I once played a wise man for our Christmas show in elementary school. The costume was light blue and a golden crown adorned my dark curls. During those days, I was classified as a ham. As, I told my parents, I went great with the holiday season.
Christmas concerts were an integral part of my upbringing. I loved singing and always attempted to be the loudest voice in the ensemble. Most of all I sang for the love of Christmas carols. Rudolph the red nose reindeer, Frosty the snowman and even Charlie Brown were my Christmas idols. When their songs stopped playing on the radio and faded like slush on a Manhattan sidewalk, I wanted to cry.
Growing into adulthood, I lived in the Christmas capital of the world, New York. Working a half block from Fifth Avenue meant, holiday madness was inevitable. When the big crystal globe hovered over 57th and Fifth it not only marked Harry Winston’s interpretation of the moon, but the beginning of the holiday season.
The holiday crowds were always maddening. My memories of Midtown during the Christmas season involved pushing my way through the gaggle of tourists, stopping to take pictures of everything from St. Patrick’s Cathedral to a mailbox. Although, I played it cool. I did walk to Rockefeller Center to admire the Christmas tree. The Waitress’s “Christmas Wrapping” played on my iPod as it twinkled in the newly frosty New York skies. It was simply magical.
“Christmas Wrapping” was the only song I listened to during the holiday season. Anywhere, I walked the Waitresses’ song followed. After moving back to California, I discovered the joys of the Pandora Christmas station. My favorite Christmas song remained a staple, but soon I was reunited with my old friends Rudolph, Frosty and Charlie.
I traded the fancy window displays of Saks Fifth Avenue, roasted chestnuts and actual snow for quiet hilly streets with track homes competing for the coolest holiday decorations. The suburbs are uncool, but there’s something endearing about seeing the artistry that neighbors put into decorating their homes for holiday cheer. It’s the only time when track homes transform from drab to fab like a drag queen leaving her manly roots behind.
The cold air pressing against my face and the Christmas carols made my modest neighborhood as enchanting as my former home, New York. Once the holiday season ended, I stopped listening to carols. However, this past summer, I needed a little holiday cheer months in advance.
I re-downloaded the Christmas songs station on Pandora and was quickly transformed from palm trees and margaritas to Christmas trees and eggnog. It was a chilly relief from the heat wave.

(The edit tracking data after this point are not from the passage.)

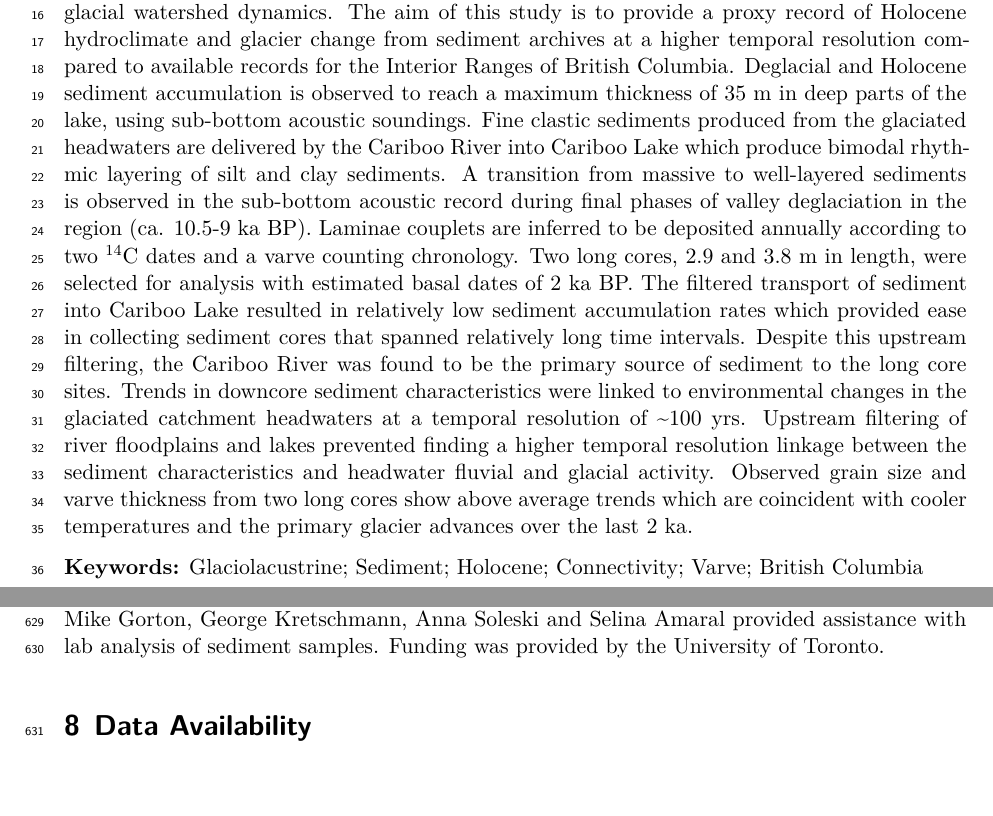
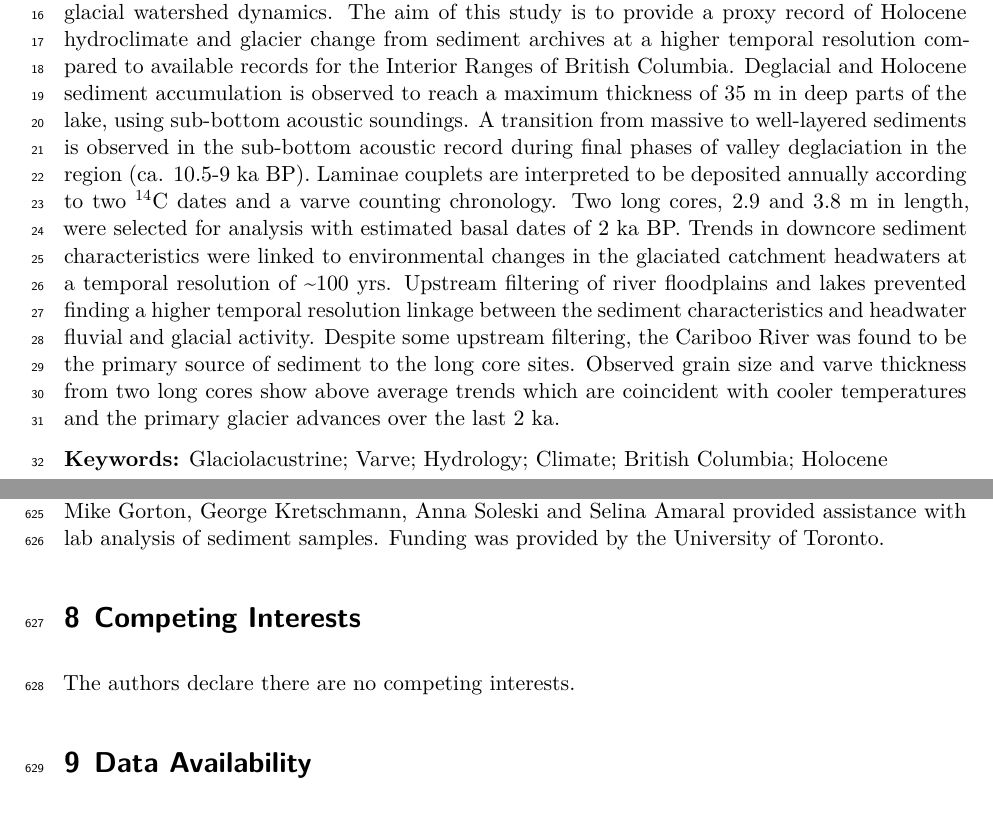
Before and after one commit to acebulsk/cariboo-lake, a Quarto document (journal-submission/markdown/00_journal-submission.qmd): two parts of pages 2 and 24 of 25, joined at a grey line, cut so that both start at the same text, the shorter picture padded with empty space. Rendered offline with R 4.5, knitr and Pandoc in place of Quarto, then LaTeX, with nearby package versions; some code elsewhere in the file could not run offline; a font, style sheet, LaTeX package, included part or bibliography that could not be used is replaced or left out.

Commit message:
final state submitted to CJES

```diff
--- a/journal-submission/markdown/00_journal-submission.qmd
+++ b/journal-submission/markdown/00_journal-submission.qmd
@@ -46,9 +46,9 @@ Corresponding Author: A. Cebulski, alexcebulski@gmail.com
 
 \pagebreak
 
-**Abstract:** Records of sedimentation collected from Cariboo Lake, situated in the northern Columbia Mountains, British Columbia, Canada, are analyzed to assess Holocene fluvial and glacial watershed dynamics. The aim of this study is to provide a proxy record of Holocene hydroclimate and glacier change from sediment archives at a higher temporal resolution compared to available records for the Interior Ranges of British Columbia. Deglacial and Holocene sediment accumulation is observed to reach a maximum thickness of 35 m in deep parts of the lake, using sub-bottom acoustic soundings. Fine clastic sediments produced from the glaciated headwaters are delivered by the Cariboo River into Cariboo Lake which produce bimodal rhythmic layering of silt and clay sediments. A transition from massive to well-layered sediments is observed in the sub-bottom acoustic record during final phases of valley deglaciation in the region (ca. 10.5-9 ka BP). Laminae couplets are inferred to be deposited annually according to two ^14^C dates and a varve counting chronology. Two long cores, 2.9 and 3.8 m in length, were selected for analysis with estimated basal dates of 2 ka BP. The filtered transport of sediment into Cariboo Lake resulted in relatively low sediment accumulation rates which provided ease in collecting sediment cores that spanned relatively long time intervals. Despite this upstream filtering, the Cariboo River was found to be the primary source of sediment to the long core sites. Trends in downcore sediment characteristics were linked to environmental changes in the glaciated catchment headwaters at a temporal resolution of ~100 yrs. Upstream filtering of river floodplains and lakes prevented finding a higher temporal resolution linkage between the sediment characteristics and headwater fluvial and glacial activity. Observed grain size and varve thickness from two long cores show above average trends which are coincident with cooler temperatures and the primary glacier advances over the last 2 ka.
+**Abstract:** Records of sedimentation collected from Cariboo Lake, situated in the northern Columbia Mountains, British Columbia, Canada, are analyzed to assess Holocene fluvial and glacial watershed dynamics. The aim of this study is to provide a proxy record of Holocene hydroclimate and glacier change from sediment archives at a higher temporal resolution compared to available records for the Interior Ranges of British Columbia. Deglacial and Holocene sediment accumulation is observed to reach a maximum thickness of 35 m in deep parts of the lake, using sub-bottom acoustic soundings. A transition from massive to well-layered sediments is observed in the sub-bottom acoustic record during final phases of valley deglaciation in the region (ca. 10.5-9 ka BP). Laminae couplets are interpreted to be deposited annually according to two ^14^C dates and a varve counting chronology. Two long cores, 2.9 and 3.8 m in length, were selected for analysis with estimated basal dates of 2 ka BP. Trends in downcore sediment characteristics were linked to environmental changes in the glaciated catchment headwaters at a temporal resolution of ~100 yrs. Upstream filtering of river floodplains and lakes prevented finding a higher temporal resolution linkage between the sediment characteristics and headwater fluvial and glacial activity. Despite some upstream filtering, the Cariboo River was found to be the primary source of sediment to the long core sites. Observed grain size and varve thickness from two long cores show above average trends which are coincident with cooler temperatures and the primary glacier advances over the last 2 ka.
 
-**Keywords:** Glaciolacustrine; Sediment; Holocene; Connectivity; Varve; British Columbia
+**Keywords:** Glaciolacustrine; Varve; Hydrology; Climate; British Columbia; Holocene
 
 \pagebreak
 
@@ -165,6 +165,10 @@ The moderate-sized Cariboo Lake provides a record of deglacial and Holocene sedi
 
 We thank Michael Allchin, Laszlo Enyedy, and Caitlin Langford at the Quesnel River Research Centre for assistance in field. Brian Menounos kindly provided access to vibra-coring equipment. Mike Gorton, George Kretschmann, Anna Soleski and Selina Amaral provided assistance with lab analysis of sediment samples. Funding was provided by the University of Toronto.
 
+# Competing Interests
+
+The authors declare there are no competing interests.
+
 # Data Availability
 
 All files associated with this study will be made available via a repository on Zenodo with a DOI.
--- a/journal-submission/markdown/01_acoustic_results.qmd
+++ b/journal-submission/markdown/01_acoustic_results.qmd
@@ -1,6 +1,6 @@
 ## Sub-bottom Acoustics
 
-Acoustic stratigraphy from six transects (@fig-map-lake) reveal the range of morphologies and character of infilling sedimentary deposits in Cariboo Lake (@fig-acoustics). Acoustic penetration is limited in transects A and E by coarse sediments proximal to river fan-deltas across Cariboo Lake (see triangle symbols in @fig-map-lake for fan-delta locations). Acoustic signal penetration, resolution and distinctive acoustic layering improves significantly along the thalweg of the lake bottom away from the main Cariboo River delta along transects B, C, and D. In the Frank Creek and Keithley Creek sub-basins acoustic penetration is reduced along transect E and F, respectively. The diagonal lines across all panels (cross-hatching) in @fig-acoustics is observed over most of the acoustic record due to errant electrical interference from the research vessel that could not be resolved. However, the interference does not affect the overall quality of the acoustic results in the six transects (@fig-acoustics, A-F).
+Acoustic stratigraphy from six transects (@fig-map-lake) reveal the range of morphologies and character of infilling sedimentary deposits in Cariboo Lake (@fig-acoustics). Acoustic penetration is limited in transects A and E by coarse sediments proximal to river fan-deltas across Cariboo Lake (see triangle symbols in @fig-map-lake for fan-delta locations). Acoustic signal penetration, resolution and distinctive acoustic layering improves significantly along the thalweg of the lake bottom away from the main Cariboo River delta along transects B, C, and D. In the Frank Creek and Keithley Creek sub-basins acoustic penetration is reduced along transect E and F, respectively. The diagonal lines across all panels (cross-hatching) in @fig-acoustics is observed over most of the acoustic record due to errant electrical interference from the research vessel that could not be resolved. However, the interference does not affect the overall quality of the acoustic results in the six transects (@fig-acoustics).
 
 Transect B, 3.5 km from the Cariboo River delta, has acoustic reflectors with 1-2 m separation that lie conformably over a hummocky basement (@fig-acoustics, B - i). The acoustic basement drops off below the observable record near the south channel-like depression. Well-structured layering extends across the south side of the transect but pinches out towards the north shore (@fig-acoustics). On the south side of transect B, the thickness of the well-structured layering ranges from 10 to 20 m.
 
```
Also changed, not shown: journal-submission/markdown/02_spatial_results.qmd (+1 -1 lines), journal-submission/markdown/00_journal-submission.qmd (2 more changed lines).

Christmas is candy canes, eggnog, Santa Clause, hot chocolate with marshmallows, pine trees and most of all happy tunes. The Christmas soundtrack is like a Xanax for the soul. Regardless of the time of year, it’s happy music for a splendid season. Countdown to authentic holiday camp commences now.